══ Given records ══
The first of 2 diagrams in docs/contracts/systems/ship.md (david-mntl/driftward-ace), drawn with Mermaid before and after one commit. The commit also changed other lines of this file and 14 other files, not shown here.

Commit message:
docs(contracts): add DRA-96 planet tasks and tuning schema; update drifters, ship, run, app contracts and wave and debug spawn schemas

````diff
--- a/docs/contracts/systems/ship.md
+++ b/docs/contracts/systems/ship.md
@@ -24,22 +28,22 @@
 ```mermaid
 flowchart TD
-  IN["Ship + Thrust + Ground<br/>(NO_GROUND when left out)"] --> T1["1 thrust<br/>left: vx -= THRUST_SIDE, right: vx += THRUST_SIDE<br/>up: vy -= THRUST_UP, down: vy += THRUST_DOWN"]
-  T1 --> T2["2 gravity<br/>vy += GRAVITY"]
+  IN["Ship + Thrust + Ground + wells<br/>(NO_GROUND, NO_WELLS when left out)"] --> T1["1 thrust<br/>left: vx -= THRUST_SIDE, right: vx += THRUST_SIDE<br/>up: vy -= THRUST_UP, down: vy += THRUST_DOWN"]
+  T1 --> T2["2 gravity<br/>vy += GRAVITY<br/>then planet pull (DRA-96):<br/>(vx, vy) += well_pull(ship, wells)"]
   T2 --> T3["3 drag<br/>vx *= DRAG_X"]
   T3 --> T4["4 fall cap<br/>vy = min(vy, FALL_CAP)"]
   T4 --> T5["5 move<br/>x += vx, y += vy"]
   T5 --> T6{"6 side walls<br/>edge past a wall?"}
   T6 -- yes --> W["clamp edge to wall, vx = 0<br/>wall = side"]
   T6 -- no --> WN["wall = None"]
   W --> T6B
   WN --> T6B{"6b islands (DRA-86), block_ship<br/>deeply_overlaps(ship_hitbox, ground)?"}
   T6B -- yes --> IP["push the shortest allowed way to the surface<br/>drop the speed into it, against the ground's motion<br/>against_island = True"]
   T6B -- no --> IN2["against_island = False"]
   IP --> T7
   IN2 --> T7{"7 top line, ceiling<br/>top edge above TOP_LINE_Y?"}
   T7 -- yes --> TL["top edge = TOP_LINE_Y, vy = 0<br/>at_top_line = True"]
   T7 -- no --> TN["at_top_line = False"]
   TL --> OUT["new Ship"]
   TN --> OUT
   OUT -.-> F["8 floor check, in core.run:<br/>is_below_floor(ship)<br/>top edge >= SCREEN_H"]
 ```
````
═══
=== Your instructions ===
Provide only the count of lines within the entries above that include the string "contracts".

=== Completed exercise ===
4